# ACTION ITEM:
Return every entry below without altering a word.

-- DATA EXCERPTS follows --

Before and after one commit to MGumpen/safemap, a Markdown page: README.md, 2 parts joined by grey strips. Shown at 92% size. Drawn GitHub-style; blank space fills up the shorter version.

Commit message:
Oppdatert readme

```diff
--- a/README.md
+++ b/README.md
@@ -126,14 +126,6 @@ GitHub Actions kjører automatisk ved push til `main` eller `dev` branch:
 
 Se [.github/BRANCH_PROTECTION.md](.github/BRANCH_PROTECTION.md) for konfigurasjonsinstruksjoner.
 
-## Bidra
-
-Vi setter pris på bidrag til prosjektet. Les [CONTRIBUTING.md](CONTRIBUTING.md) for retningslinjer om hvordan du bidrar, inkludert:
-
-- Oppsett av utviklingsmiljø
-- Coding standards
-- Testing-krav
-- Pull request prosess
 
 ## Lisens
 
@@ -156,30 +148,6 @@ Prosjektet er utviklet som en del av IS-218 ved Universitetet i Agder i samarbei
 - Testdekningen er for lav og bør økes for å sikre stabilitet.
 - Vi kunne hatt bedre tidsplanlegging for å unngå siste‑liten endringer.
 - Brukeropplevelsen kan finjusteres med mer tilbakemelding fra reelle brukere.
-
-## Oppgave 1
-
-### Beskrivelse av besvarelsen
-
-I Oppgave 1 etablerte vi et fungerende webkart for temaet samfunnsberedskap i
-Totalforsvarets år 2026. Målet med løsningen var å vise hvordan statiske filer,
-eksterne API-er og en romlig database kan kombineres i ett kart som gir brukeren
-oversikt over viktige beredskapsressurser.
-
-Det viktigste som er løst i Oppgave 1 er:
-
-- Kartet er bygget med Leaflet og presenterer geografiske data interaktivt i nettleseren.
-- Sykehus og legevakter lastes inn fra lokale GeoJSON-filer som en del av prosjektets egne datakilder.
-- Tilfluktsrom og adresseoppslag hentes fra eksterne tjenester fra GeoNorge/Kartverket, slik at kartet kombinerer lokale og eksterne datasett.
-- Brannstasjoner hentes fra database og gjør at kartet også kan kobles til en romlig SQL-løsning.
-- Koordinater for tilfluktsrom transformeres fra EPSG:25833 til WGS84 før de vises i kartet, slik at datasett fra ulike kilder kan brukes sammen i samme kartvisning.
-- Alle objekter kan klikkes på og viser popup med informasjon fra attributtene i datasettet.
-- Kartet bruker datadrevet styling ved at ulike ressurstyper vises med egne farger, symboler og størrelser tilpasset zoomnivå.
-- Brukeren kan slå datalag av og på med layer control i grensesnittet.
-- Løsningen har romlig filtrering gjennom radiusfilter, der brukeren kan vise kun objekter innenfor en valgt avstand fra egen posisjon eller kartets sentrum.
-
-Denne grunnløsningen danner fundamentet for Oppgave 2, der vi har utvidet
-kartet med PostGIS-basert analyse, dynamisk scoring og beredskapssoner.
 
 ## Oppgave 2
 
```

-- DATA EXCERPTS concluded --

# REPLY TO THE EXERCISE:
Before and after one commit to MGumpen/safemap, a Markdown page: README.md, 2 parts joined by grey strips. Shown at 92% size. Drawn GitHub-style; blank space fills up the shorter version.

Commit message:
Oppdatert readme

```diff
--- a/README.md
+++ b/README.md
@@ -126,14 +126,6 @@ GitHub Actions kjører automatisk ved push til `main` eller `dev` branch:
 
 Se [.github/BRANCH_PROTECTION.md](.github/BRANCH_PROTECTION.md) for konfigurasjonsinstruksjoner.
 
-## Bidra
-
-Vi setter pris på bidrag til prosjektet. Les [CONTRIBUTING.md](CONTRIBUTING.md) for retningslinjer om hvordan du bidrar, inkludert:
-
-- Oppsett av utviklingsmiljø
-- Coding standards
-- Testing-krav
-- Pull request prosess
 
 ## Lisens
 
@@ -156,30 +148,6 @@ Prosjektet er utviklet som en del av IS-218 ved Universitetet i Agder i samarbei
 - Testdekningen er for lav og bør økes for å sikre stabilitet.
 - Vi kunne hatt bedre tidsplanlegging for å unngå siste‑liten endringer.
 - Brukeropplevelsen kan finjusteres med mer tilbakemelding fra reelle brukere.
-
-## Oppgave 1
-
-### Beskrivelse av besvarelsen
-
-I Oppgave 1 etablerte vi et fungerende webkart for temaet samfunnsberedskap i
-Totalforsvarets år 2026. Målet med løsningen var å vise hvordan statiske filer,
-eksterne API-er og en romlig database kan kombineres i ett kart som gir brukeren
-oversikt over viktige beredskapsressurser.
-
-Det viktigste som er løst i Oppgave 1 er:
-
-- Kartet er bygget med Leaflet og presenterer geografiske data interaktivt i nettleseren.
-- Sykehus og legevakter lastes inn fra lokale GeoJSON-filer som en del av prosjektets egne datakilder.
-- Tilfluktsrom og adresseoppslag hentes fra eksterne tjenester fra GeoNorge/Kartverket, slik at kartet kombinerer lokale og eksterne datasett.
-- Brannstasjoner hentes fra database og gjør at kartet også kan kobles til en romlig SQL-løsning.
-- Koordinater for tilfluktsrom transformeres fra EPSG:25833 til WGS84 før de vises i kartet, slik at datasett fra ulike kilder kan brukes sammen i samme kartvisning.
-- Alle objekter kan klikkes på og viser popup med informasjon fra attributtene i datasettet.
-- Kartet bruker datadrevet styling ved at ulike ressurstyper vises med egne farger, symboler og størrelser tilpasset zoomnivå.
-- Brukeren kan slå datalag av og på med layer control i grensesnittet.
-- Løsningen har romlig filtrering gjennom radiusfilter, der brukeren kan vise kun objekter innenfor en valgt avstand fra egen posisjon eller kartets sentrum.
-
-Denne grunnløsningen danner fundamentet for Oppgave 2, der vi har utvidet
-kartet med PostGIS-basert analyse, dynamisk scoring og beredskapssoner.
 
 ## Oppgave 2
 
```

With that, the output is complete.